5 May 2011
The Legal Character of Sino-African Tied Aid: Cunning Fox or Wise Dragon?
Paper presented by Charlotte Sieber-Gasser at the African IEL Network Conference, 5th-6th of May 2011, The Mandela Institute, Johannesburg (South Africa)
Sino-African trade has seen a fifty-fold increase in the years 1999 to 2008. China became the second most important trading partner for the African economy and already overtook the US as the most important trading partner in some African regions. However, all of this trade is taking place independent from legal regulation by a preferential or other trade agreement. Interestingly, Sino-African trade has seen particular increase in countries that have agreed to tied aid arrangements with China. Taking a closer look at these tied aid arrangements (the so-called Angola-Model) reveals, that some aspects might indeed have a positive effect on Sino-African trade in general. Several grey areas might potentially conflict with WTO-law.
However, tied aid is excluded from the GATS, the GATT, and the GPA – in other words, it is outside the sphere of WTO-law.

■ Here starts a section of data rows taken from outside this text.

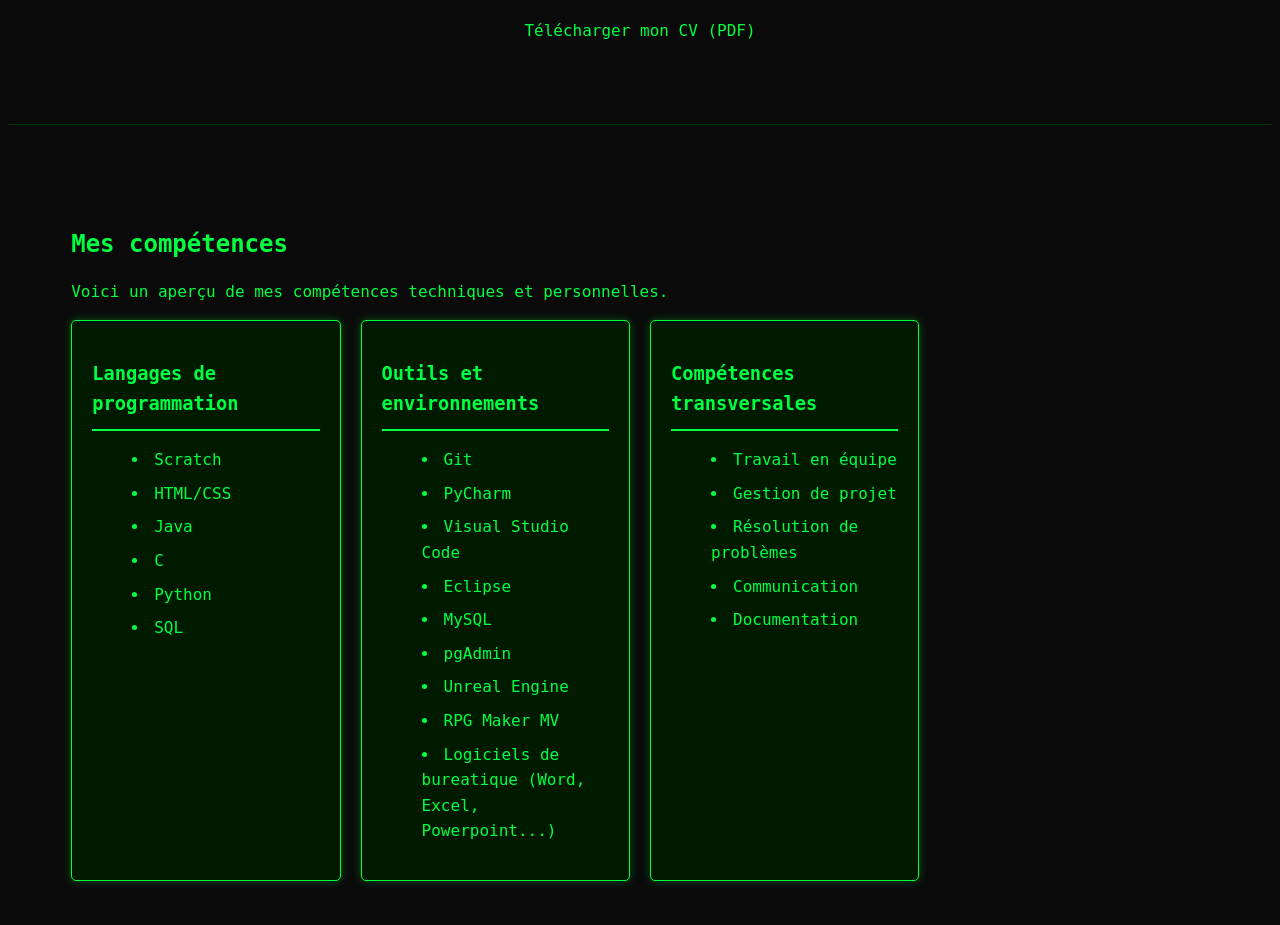
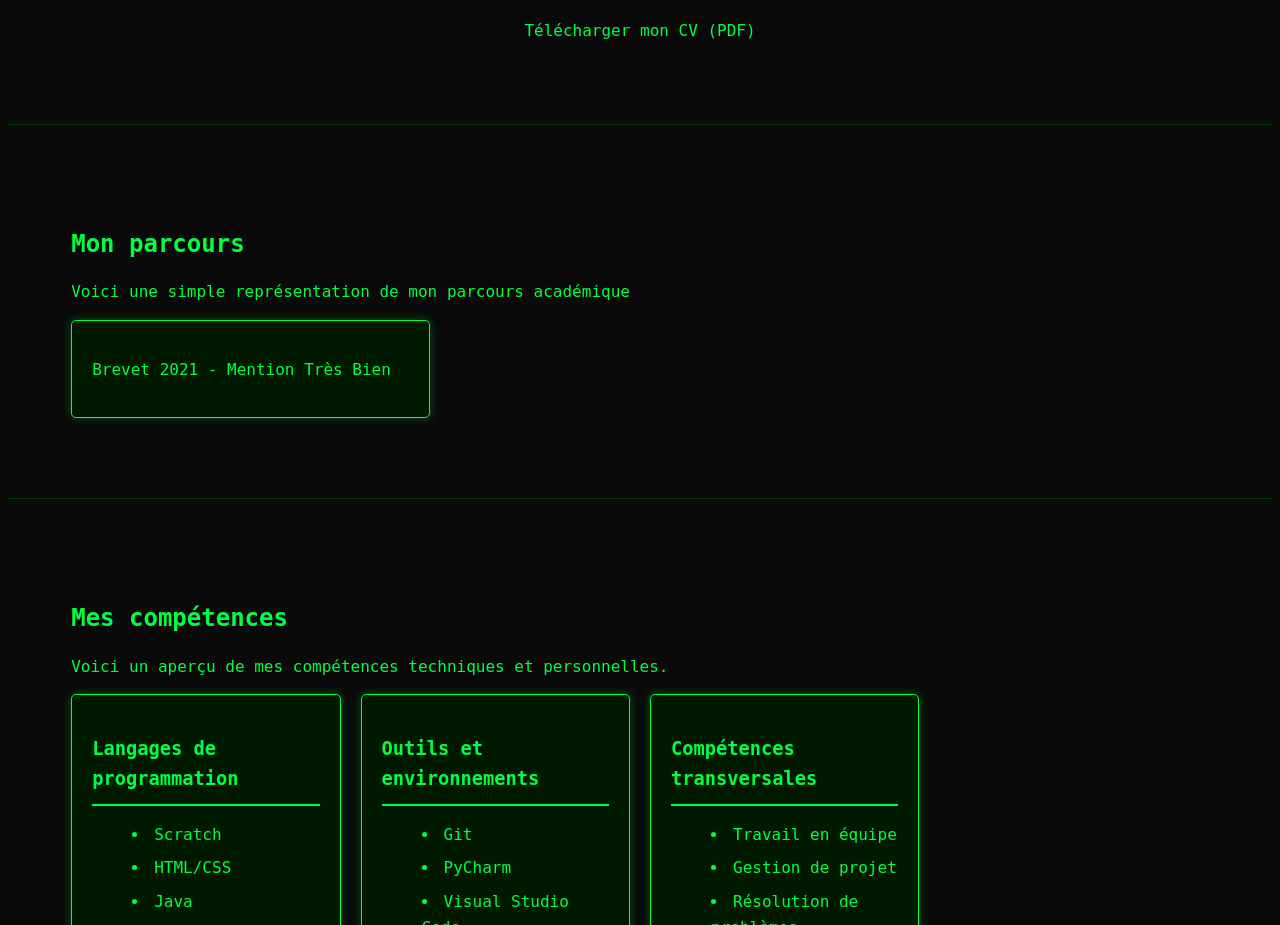
Before and after one commit to humariu506/Portfolio-Rayan-ESSAIDI, a plain HTML site: page index.html in a window 1280 px wide. Shown: the part 1830-2755 px from the top of the page. Drawn offline with Linux system fonts and the light colour scheme.

Commit message:
Update index.html

```diff
--- a/index.html
+++ b/index.html
@@ -55,7 +55,18 @@
         <a href="CV Professionnel Rayan Essaidi.pdf" download>Télécharger mon CV (PDF)</a>
     </div>
 </section>
-
+<!-- Section parcours -->
+<section id="parcours">
+    <div class="container">
+        <h2>Mon parcours</h2>
+        <p>Voici une simple représentation de mon parcours académique</p>
+        <div class="parcours-frise">
+            <div class="parcours-step">
+                <p>Brevet 2021 - Mention Très Bien</p>
+            </div>
+        </div>
+    </div>
+</section>
 <!-- Section compétences -->
 <section id="competences">
     <div class="container">
```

The paper analyses three critical aspects of the Angola-Model version of tied aid with reference to WTO-law, and elaborates the importance of regulating trade-distorting aspects of modern tied aid.